Artist displays plight of Black young men
Diane Xavier | 8/23/2013, 7:15 a.m. | Updated on 8/26/2013, 12:25 a.m.
Her goals as an artist are to spark conversations about these issues.
“People come up to me and ask, ‘What can I do?’ People are asking when they see my paintings, how they can help,” she said with an answer in mind. “We can attend forums, we can march, and we can rally and do something to make a change. Art is my platform and is what I’m utilizing to awaken people and initiate conversation.”
Gay also wants to set an example for her son.
“I want him to be able to be free, walk freely amongst his peers,” she said. “For me, it’s me speaking to my son and telling him that I do see what’s going on and you do matter. You can still carry yourself and you will be loved and protected but also be aware that not everybody sees you the way I see you, but that’s okay. Having to give my son reassurance after the Trayvon Martin verdict was interesting because I wanted to let him know that this was an isolated incident but we continue to see this happen in the news such as the violence in Chicago.”
One of the images depicted in Gay’s artwork is called Father Perpetual Help. This painting has an image of a father holding a baby in his arms.
“In Father Perpetual Help, it’s me speaking to fatherless homes, fathers needing to be in the homes, and fathers needing to return to their children,” Gay said. “I got the name after the Mother of Perpetual Help, the Madonna of Perpetual Help. The Madonna is always watching over, always protecting the infant baby Jesus and I am using that same type of iconic imagery and switching it and making it the African American male which needs to protect, watch over, and be there for his son so that they are healthy, well and protected.”
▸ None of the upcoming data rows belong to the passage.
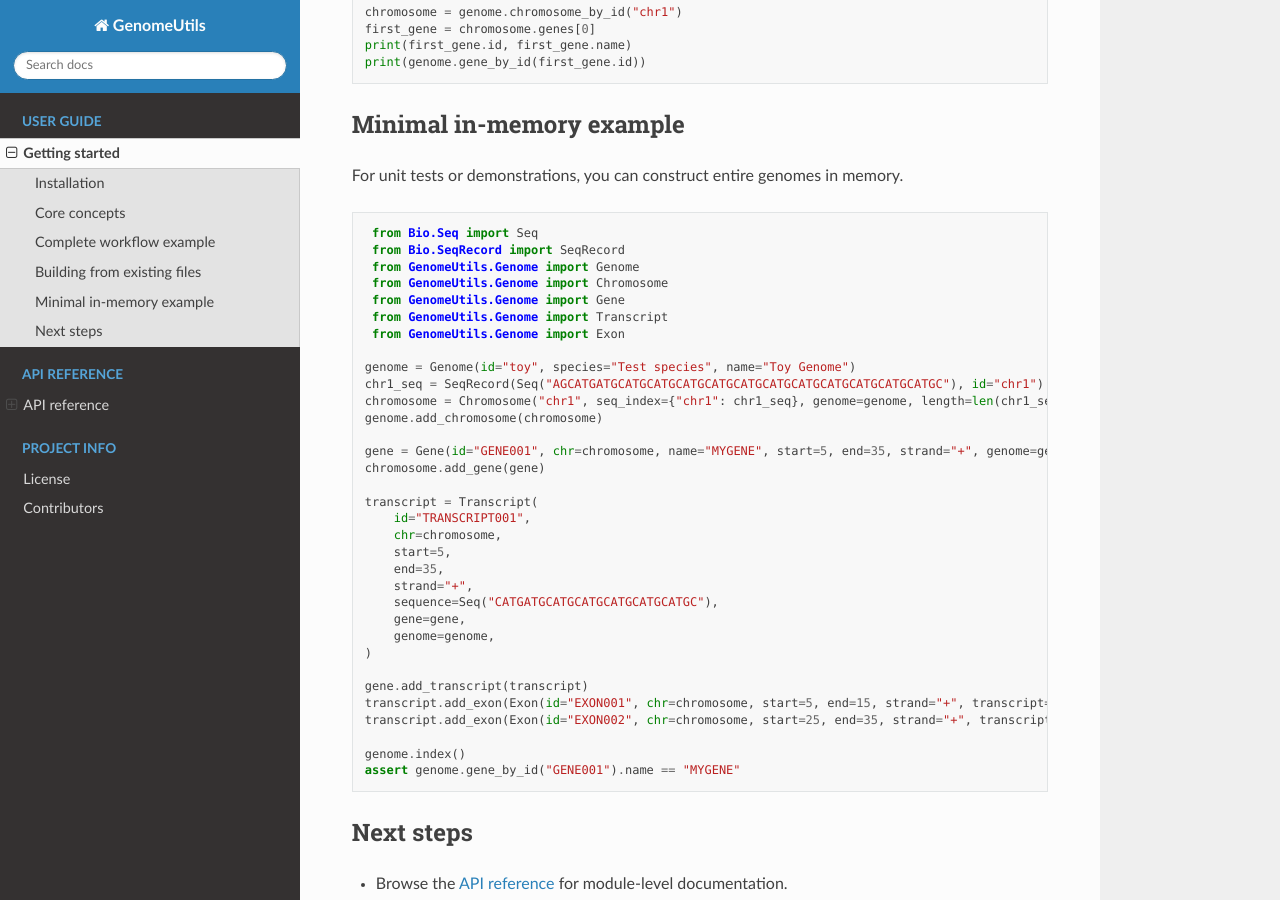
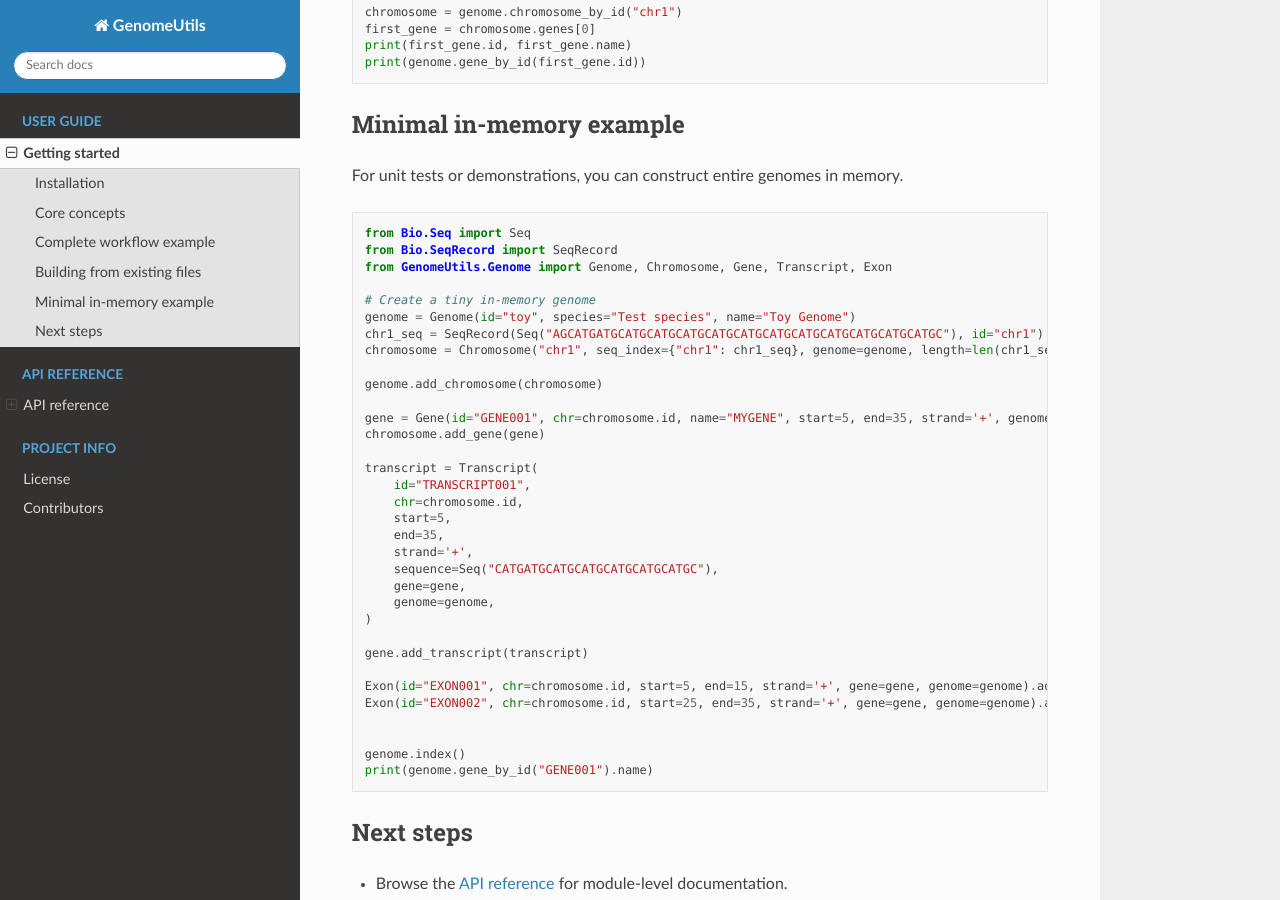
Before and after one commit to Schlieplab/genome_utils, a Sphinx documentation site: the page built from docs/getting-started.rst, in a window 1280 px wide and 900 px high, scrolled down 1819 px. Built offline with Sphinx 7.4.7 and the Read the Docs theme 3.1.0, drawn with Linux system fonts in a browser that asks for light colours.

Commit message:
update sphinx documentation

```diff
--- a/docs/getting-started.rst
+++ b/docs/getting-started.rst
@@ -104,37 +104,37 @@ For unit tests or demonstrations, you can construct entire genomes in memory.
 
     from Bio.Seq import Seq
     from Bio.SeqRecord import SeqRecord
-    from GenomeUtils.Genome import Genome
-    from GenomeUtils.Genome import Chromosome
-    from GenomeUtils.Genome import Gene
-    from GenomeUtils.Genome import Transcript
-    from GenomeUtils.Genome import Exon
+    from GenomeUtils.Genome import Genome, Chromosome, Gene, Transcript, Exon
 
-   genome = Genome(id="toy", species="Test species", name="Toy Genome")
-   chr1_seq = SeqRecord(Seq("AGCATGATGCATGCATGCATGCATGCATGCATGCATGCATGCATGCATGCATGC"), id="chr1")
-   chromosome = Chromosome("chr1", seq_index={"chr1": chr1_seq}, genome=genome, length=len(chr1_seq.seq))
-   genome.add_chromosome(chromosome)
+    # Create a tiny in-memory genome
+    genome = Genome(id="toy", species="Test species", name="Toy Genome")
+    chr1_seq = SeqRecord(Seq("AGCATGATGCATGCATGCATGCATGCATGCATGCATGCATGCATGCATGCATGC"), id="chr1")
+    chromosome = Chromosome("chr1", seq_index={"chr1": chr1_seq}, genome=genome, length=len(chr1_seq.seq))
 
-   gene = Gene(id="GENE001", chr=chromosome, name="MYGENE", start=5, end=35, strand="+", genome=genome)
-   chromosome.add_gene(gene)
+    genome.add_chromosome(chromosome)
 
-   transcript = Transcript(
-       id="TRANSCRIPT001",
-       chr=chromosome,
-       start=5,
-       end=35,
-       strand="+",
-       sequence=Seq("CATGATGCATGCATGCATGCATGCATGC"),
-       gene=gene,
-       genome=genome,
-   )
+    gene = Gene(id="GENE001", chr=chromosome.id, name="MYGENE", start=5, end=35, strand='+', genome=genome, chromosome=chromosome)
+    chromosome.add_gene(gene)
 
-   gene.add_transcript(transcript)
-   transcript.add_exon(Exon(id="EXON001", chr=chromosome, start=5, end=15, strand="+", transcript=transcript, genome=genome))
-   transcript.add_exon(Exon(id="EXON002", chr=chromosome, start=25, end=35, strand="+", transcript=transcript, genome=genome))
+    transcript = Transcript(
+        id="TRANSCRIPT001",
+        chr=chromosome.id,
+        start=5,
+        end=35,
+        strand='+',
+        sequence=Seq("CATGATGCATGCATGCATGCATGCATGC"),
+        gene=gene,
+        genome=genome,
+    )
 
-   genome.index()
-   assert genome.gene_by_id("GENE001").name == "MYGENE"
+    gene.add_transcript(transcript)
+
+    Exon(id="EXON001", chr=chromosome.id, start=5, end=15, strand='+', gene=gene, genome=genome).add_to_transcript(transcript)
+    Exon(id="EXON002", chr=chromosome.id, start=25, end=35, strand='+', gene=gene, genome=genome).add_to_transcript(transcript)
+
+
+    genome.index()
+    print(genome.gene_by_id("GENE001").name)
 
 Next steps
 ----------
```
With years of high rates of death, incarceration and high-school dropouts, sparked by high rates of fatherless homes and crime rates in the news, African Americans may be desensitized toward the situation or even discouraged in their ability to make a difference. Yet, knowing that every person can make a difference, Gay hopes that the conversations sparked by The Fair Game Project will inspire others to do whatever they can to make a positive impact in the lives of young Black men in America.